Woolworths (WHL) – Unlocking value

WHL delivered good results for FY22, with the FBH division staging a turnaround in 2H22 and the Australian divisions rebounding after lockdowns were lifted. The space cuts in FBH over the past two years have increased trading densities. Plans to roll out small-format W Edit stores are interesting, but we caution that these formats typically have higher operating costs and could impact margins.

The food business disappointed, with weak turnover growth and lower margins. Management attributed the performance to a high Covid base, but we think there may be other factors at play. We believe that WHL Food’s target market may be shrinking, as weak economic conditions are resulting in fewer consumers moving up the LSM scale and emigration increasing. We look at the performance of WHL Food in the 1990s when a similar spike in emigration happened.

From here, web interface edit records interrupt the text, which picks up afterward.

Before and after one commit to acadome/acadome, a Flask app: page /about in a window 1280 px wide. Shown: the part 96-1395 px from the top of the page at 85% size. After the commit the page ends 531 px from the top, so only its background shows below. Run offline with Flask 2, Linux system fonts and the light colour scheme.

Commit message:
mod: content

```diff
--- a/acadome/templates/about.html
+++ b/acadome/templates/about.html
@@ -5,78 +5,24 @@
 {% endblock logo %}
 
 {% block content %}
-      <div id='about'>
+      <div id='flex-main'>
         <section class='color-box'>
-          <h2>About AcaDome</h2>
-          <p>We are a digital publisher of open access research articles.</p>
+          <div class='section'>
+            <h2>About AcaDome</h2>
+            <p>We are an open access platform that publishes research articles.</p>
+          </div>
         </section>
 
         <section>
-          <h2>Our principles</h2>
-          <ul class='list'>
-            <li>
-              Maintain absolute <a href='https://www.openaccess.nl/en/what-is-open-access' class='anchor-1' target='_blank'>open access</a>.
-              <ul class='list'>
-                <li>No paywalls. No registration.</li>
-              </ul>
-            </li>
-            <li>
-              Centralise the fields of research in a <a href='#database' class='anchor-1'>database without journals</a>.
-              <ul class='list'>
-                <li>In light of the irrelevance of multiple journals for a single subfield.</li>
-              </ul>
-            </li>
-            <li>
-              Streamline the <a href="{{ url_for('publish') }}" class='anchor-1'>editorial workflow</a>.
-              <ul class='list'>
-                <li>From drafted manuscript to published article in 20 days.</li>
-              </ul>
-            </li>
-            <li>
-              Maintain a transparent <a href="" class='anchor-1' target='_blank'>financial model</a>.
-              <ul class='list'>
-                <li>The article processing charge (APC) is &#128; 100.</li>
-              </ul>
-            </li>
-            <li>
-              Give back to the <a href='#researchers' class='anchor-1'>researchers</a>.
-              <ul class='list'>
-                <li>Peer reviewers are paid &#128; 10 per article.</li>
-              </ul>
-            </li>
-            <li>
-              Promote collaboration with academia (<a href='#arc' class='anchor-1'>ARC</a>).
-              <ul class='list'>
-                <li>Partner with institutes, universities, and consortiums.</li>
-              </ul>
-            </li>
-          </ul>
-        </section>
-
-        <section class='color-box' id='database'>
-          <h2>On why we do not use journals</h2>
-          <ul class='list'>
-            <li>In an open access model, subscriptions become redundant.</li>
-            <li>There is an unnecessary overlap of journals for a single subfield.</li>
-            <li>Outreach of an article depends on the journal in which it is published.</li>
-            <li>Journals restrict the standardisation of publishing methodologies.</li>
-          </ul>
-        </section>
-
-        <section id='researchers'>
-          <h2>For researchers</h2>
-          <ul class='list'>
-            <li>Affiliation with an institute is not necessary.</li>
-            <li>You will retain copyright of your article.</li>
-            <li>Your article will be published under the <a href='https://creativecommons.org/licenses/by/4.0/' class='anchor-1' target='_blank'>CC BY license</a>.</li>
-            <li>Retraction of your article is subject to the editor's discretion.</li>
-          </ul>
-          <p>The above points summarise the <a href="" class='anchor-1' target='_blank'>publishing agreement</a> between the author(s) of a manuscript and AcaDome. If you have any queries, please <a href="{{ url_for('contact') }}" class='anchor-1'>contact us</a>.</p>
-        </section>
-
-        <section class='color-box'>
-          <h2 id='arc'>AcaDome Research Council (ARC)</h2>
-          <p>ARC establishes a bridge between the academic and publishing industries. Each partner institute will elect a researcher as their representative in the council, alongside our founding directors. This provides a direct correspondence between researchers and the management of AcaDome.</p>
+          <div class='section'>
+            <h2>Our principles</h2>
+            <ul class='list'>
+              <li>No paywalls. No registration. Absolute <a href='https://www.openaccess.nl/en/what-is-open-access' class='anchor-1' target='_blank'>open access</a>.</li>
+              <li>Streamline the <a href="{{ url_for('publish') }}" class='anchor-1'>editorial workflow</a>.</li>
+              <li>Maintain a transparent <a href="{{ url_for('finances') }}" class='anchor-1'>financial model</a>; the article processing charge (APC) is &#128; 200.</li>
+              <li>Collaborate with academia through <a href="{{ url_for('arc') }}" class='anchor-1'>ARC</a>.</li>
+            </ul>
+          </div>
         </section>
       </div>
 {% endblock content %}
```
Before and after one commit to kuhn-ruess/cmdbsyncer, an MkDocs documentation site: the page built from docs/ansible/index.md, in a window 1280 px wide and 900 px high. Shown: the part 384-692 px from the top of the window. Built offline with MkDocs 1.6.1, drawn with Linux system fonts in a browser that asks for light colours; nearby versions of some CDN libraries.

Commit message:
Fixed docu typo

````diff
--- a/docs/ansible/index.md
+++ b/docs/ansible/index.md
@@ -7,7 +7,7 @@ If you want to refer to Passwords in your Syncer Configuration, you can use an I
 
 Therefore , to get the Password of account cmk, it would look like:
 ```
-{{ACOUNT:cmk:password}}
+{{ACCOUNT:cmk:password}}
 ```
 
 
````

David Jones performed well after the lockdowns, but a sobering comparison to the business WHL bought in FY15 for AUD2.2bn shows the extent to which this business has changed. Its turnover has not increased significantly and, while space has been reduced and trading densities increased, margins have dropped considerably. We believe a sale at an estimated book value of AUD800m could be a positive outcome, but a low-ball price close to the tangible asset values of about AUD400m to AUD600m is possible.

CRG did well on topline growth, and the space reduction of 18.4% since FY19 has increased trading densities by a 5.9% CAGR over the past three years. A new initiative is planned for FY24, which will add 51 new sites and increase space by 11 000m2 that year. We calculate that this initiative will have an average store size of 216m2, suggesting small, stand-alone stores.

WHL plans to invest R10bn over the next three years. We are concerned that the allocation of substantial capital during a period of low expected economic growth in South Africa may not provide an adequate return.